- _TASK_: Pick each line that has "import" out of the records.

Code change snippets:

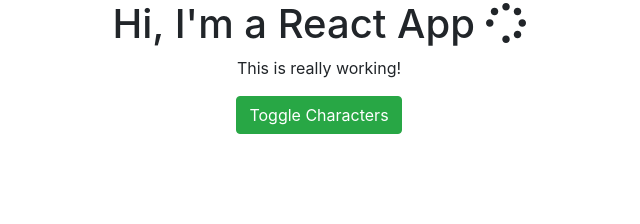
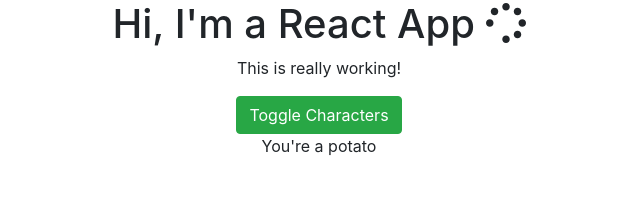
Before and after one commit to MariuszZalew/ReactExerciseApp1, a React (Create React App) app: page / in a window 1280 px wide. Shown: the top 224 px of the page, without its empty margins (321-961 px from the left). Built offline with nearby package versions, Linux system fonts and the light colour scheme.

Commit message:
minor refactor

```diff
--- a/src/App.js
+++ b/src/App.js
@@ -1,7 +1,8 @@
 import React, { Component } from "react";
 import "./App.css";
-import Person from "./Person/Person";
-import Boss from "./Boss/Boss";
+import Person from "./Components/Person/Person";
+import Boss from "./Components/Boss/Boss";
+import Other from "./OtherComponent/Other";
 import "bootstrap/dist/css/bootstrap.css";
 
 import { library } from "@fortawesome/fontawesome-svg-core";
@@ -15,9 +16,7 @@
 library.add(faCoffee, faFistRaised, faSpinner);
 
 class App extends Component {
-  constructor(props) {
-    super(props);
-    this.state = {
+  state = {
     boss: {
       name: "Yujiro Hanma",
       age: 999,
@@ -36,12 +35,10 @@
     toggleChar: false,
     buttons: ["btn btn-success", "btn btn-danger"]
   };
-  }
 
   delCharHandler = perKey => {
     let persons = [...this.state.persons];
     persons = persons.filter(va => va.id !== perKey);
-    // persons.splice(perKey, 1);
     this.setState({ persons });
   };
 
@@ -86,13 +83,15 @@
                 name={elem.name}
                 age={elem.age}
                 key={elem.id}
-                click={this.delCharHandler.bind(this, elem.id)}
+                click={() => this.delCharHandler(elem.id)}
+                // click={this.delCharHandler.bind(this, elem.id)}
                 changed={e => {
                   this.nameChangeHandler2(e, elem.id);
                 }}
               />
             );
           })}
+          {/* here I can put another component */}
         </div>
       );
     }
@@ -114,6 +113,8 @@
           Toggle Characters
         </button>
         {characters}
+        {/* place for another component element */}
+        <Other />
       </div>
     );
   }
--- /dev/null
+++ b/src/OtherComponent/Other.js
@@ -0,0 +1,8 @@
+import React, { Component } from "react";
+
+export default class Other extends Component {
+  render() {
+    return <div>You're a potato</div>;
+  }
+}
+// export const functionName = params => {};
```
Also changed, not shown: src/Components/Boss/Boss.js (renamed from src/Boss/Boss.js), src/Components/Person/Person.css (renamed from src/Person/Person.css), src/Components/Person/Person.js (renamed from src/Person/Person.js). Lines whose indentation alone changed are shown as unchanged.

- _ANSWER SPACE_:
 import React, { Component } from "react";
 import "./App.css";
-import Person from "./Person/Person";
-import Boss from "./Boss/Boss";
+import Person from "./Components/Person/Person";
+import Boss from "./Components/Boss/Boss";
+import Other from "./OtherComponent/Other";
 import "bootstrap/dist/css/bootstrap.css";
 import { library } from "@fortawesome/fontawesome-svg-core";
+import React, { Component } from "react";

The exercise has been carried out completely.